**Exercise directions**
Pick every line from the data that holds the word "Execute".

[Edit tracking data]

>>>>

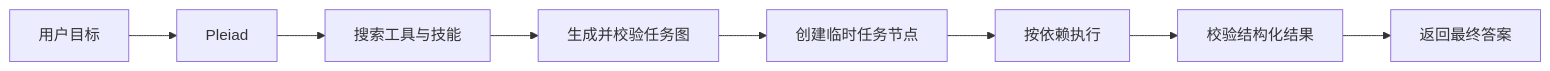
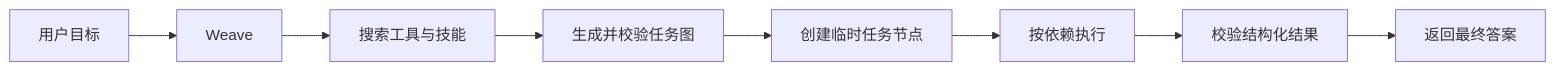
The diagram in README.md (RyzeAngler/Pleiad), drawn with Mermaid before and after one commit. The commit also changed other lines of this file and 364 other files, not shown here.

First line of the commit message:
refactor!: separate Pleiad runtime from Weave application

````diff
--- a/README.md
+++ b/README.md
@@ -32,10 +32,10 @@
 ```mermaid
 flowchart LR
-    U[用户目标] --> P[Pleiad]
+    U[用户目标] --> P[Weave]
     P --> C[搜索工具与技能]
     C --> G[生成并校验任务图]
     G --> N[创建临时任务节点]
     N --> E[按依赖执行]
     E --> V[校验结构化结果]
     V --> A[返回最终答案]
 ```
````
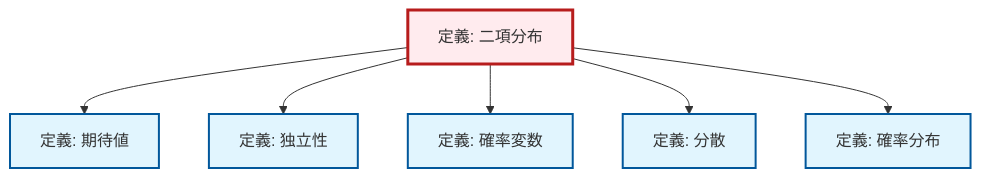
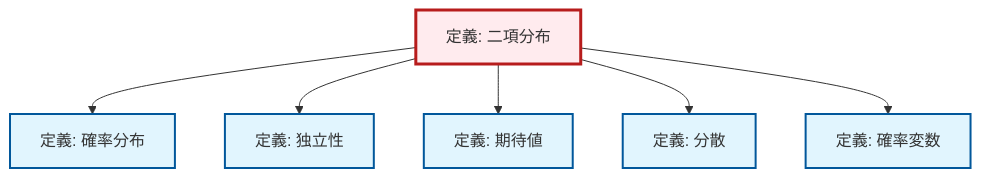
Before and after one commit to RK0429/ModernMath: the diagram in content/ja/probability-statistics/def-binomial-distribution.qmd, drawn with Mermaid. The commit also changed other lines of this file and 328 other files, not shown here.

````diff
--- a/content/ja/probability-statistics/def-binomial-distribution.qmd
+++ b/content/ja/probability-statistics/def-binomial-distribution.qmd
@@ -127,26 +127,26 @@
 ```{mermaid}
 %%| fig-cap: "ローカル依存関係グラフ"
 graph TD
     classDef definition fill:#e1f5fe,stroke:#01579b,stroke-width:2px
     classDef theorem fill:#f3e5f5,stroke:#4a148c,stroke-width:2px
     classDef axiom fill:#fff3e0,stroke:#e65100,stroke-width:2px
     classDef example fill:#e8f5e9,stroke:#1b5e20,stroke-width:2px
     classDef current fill:#ffebee,stroke:#b71c1c,stroke-width:3px
+    def-random-variable["定義: 確率変数"]:::definition
+    def-independence["定義: 独立性"]:::definition
+    def-variance["定義: 分散"]:::definition
+    def-probability-distribution["定義: 確率分布"]:::definition
+    def-expectation["定義: 期待値"]:::definition
     def-binomial-distribution["定義: 二項分布"]:::definition
-    def-independence["定義: 独立性"]:::definition
-    def-expectation["定義: 期待値"]:::definition
-    def-probability-distribution["定義: 確率分布"]:::definition
-    def-variance["定義: 分散"]:::definition
-    def-random-variable["定義: 確率変数"]:::definition
+    def-binomial-distribution --> def-probability-distribution
+    def-binomial-distribution --> def-independence
     def-binomial-distribution --> def-expectation
-    def-binomial-distribution --> def-independence
+    def-binomial-distribution --> def-variance
     def-binomial-distribution --> def-random-variable
-    def-binomial-distribution --> def-variance
-    def-binomial-distribution --> def-probability-distribution
     class def-binomial-distribution current
+    click def-random-variable "def-random-variable.html" "確率変数の定義へ"
     click def-independence "def-independence.html" "独立性の定義へ"
+    click def-variance "def-variance.html" "分散の定義へ"
+    click def-probability-distribution "def-probability-distribution.html" "確率分布の定義へ"
     click def-expectation "def-expectation.html" "期待値の定義へ"
-    click def-probability-distribution "def-probability-distribution.html" "確率分布の定義へ"
-    click def-variance "def-variance.html" "分散の定義へ"
-    click def-random-variable "def-random-variable.html" "確率変数の定義へ"
 ```
````
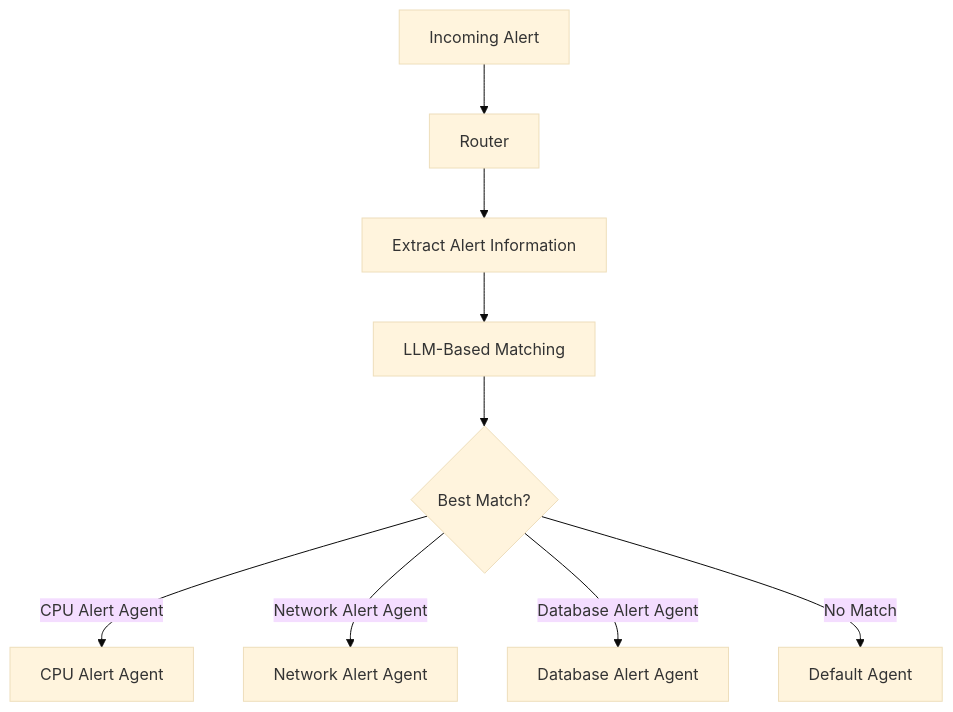
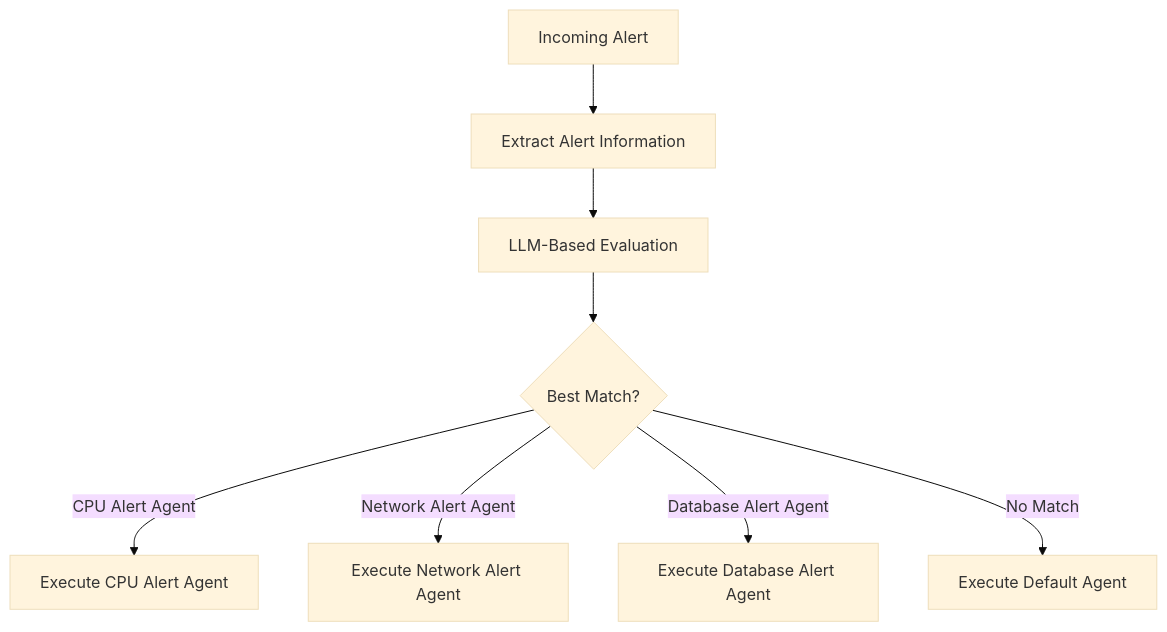
One commit to aptible/unpage changed the diagram in docs/concepts/router.mdx. Above: the diagram before and after it, drawn with Mermaid (base theme). The commit also changed other lines of this file and 1 other file, not shown here.

Commit message:
Edits to Agents and Router core concept docs

````diff
--- a/docs/concepts/router.mdx
+++ b/docs/concepts/router.mdx
@@ -27,11 +25,10 @@
 ```mermaid
 flowchart TD
-    A[Incoming Alert] --> B[Router]
-    B --> C[Extract Alert Information]
-    C --> D[LLM-Based Matching]
+    A[Incoming Alert] --> C[Extract Alert Information]
+    C --> D[LLM-Based Evaluation]
     D --> E{Best Match?}
-    E -- CPU Alert Agent --> F[CPU Alert Agent]
-    E -- Network Alert Agent --> G[Network Alert Agent]
-    E -- Database Alert Agent --> H[Database Alert Agent]
-    E -- No Match --> I[Default Agent]
+    E -- CPU Alert Agent --> F[Execute CPU Alert Agent]
+    E -- Network Alert Agent --> G[Execute Network Alert Agent]
+    E -- Database Alert Agent --> H[Execute Database Alert Agent]
+    E -- No Match --> I[Execute Default Agent]
 ```
````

<<<<

**Solution to this problem**
+    E -- CPU Alert Agent --> F[Execute CPU Alert Agent]
+    E -- Network Alert Agent --> G[Execute Network Alert Agent]
+    E -- Database Alert Agent --> H[Execute Database Alert Agent]
+    E -- No Match --> I[Execute Default Agent]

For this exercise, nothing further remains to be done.